== Problem requirements ==
Collect all lines containing the word "June" from the data.

== Extracted material ==
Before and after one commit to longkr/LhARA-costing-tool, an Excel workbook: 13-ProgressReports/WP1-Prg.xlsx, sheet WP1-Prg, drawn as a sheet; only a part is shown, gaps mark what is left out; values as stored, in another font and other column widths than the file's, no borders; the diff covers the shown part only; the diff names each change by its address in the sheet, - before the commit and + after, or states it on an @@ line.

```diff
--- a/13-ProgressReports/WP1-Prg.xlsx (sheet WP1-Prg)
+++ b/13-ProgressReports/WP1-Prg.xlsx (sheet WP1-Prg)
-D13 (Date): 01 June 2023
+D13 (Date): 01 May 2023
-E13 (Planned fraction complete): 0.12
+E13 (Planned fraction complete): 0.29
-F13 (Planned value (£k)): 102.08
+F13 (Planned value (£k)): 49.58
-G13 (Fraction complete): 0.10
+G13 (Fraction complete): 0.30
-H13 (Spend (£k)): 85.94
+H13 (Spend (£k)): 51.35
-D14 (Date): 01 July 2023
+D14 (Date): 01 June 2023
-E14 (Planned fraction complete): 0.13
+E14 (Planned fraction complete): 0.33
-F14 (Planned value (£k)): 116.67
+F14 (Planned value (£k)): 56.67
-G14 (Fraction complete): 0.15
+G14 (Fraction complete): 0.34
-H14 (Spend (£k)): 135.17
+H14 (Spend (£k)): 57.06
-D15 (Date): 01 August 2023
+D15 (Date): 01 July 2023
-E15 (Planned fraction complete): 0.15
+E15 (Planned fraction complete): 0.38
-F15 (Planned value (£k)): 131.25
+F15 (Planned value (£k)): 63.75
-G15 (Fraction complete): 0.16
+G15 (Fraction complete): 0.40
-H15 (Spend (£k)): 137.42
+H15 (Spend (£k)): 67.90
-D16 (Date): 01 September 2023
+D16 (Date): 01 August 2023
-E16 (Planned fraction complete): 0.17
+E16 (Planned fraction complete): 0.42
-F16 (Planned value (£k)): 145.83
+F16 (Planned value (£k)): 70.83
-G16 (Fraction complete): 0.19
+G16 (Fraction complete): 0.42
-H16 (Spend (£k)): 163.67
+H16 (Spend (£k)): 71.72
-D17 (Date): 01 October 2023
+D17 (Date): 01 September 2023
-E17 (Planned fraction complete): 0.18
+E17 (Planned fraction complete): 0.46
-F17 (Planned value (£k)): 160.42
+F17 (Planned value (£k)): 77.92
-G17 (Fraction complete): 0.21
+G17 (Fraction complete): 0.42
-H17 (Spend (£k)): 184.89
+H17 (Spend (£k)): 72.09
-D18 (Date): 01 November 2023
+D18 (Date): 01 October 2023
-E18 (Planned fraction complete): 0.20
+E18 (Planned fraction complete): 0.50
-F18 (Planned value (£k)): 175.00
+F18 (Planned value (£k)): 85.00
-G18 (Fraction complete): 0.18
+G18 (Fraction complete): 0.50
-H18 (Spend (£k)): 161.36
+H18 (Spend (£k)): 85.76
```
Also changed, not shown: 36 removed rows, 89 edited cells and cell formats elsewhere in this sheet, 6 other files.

== Answer for this exercise ==
-D13 (Date): 01 June 2023
+D14 (Date): 01 June 2023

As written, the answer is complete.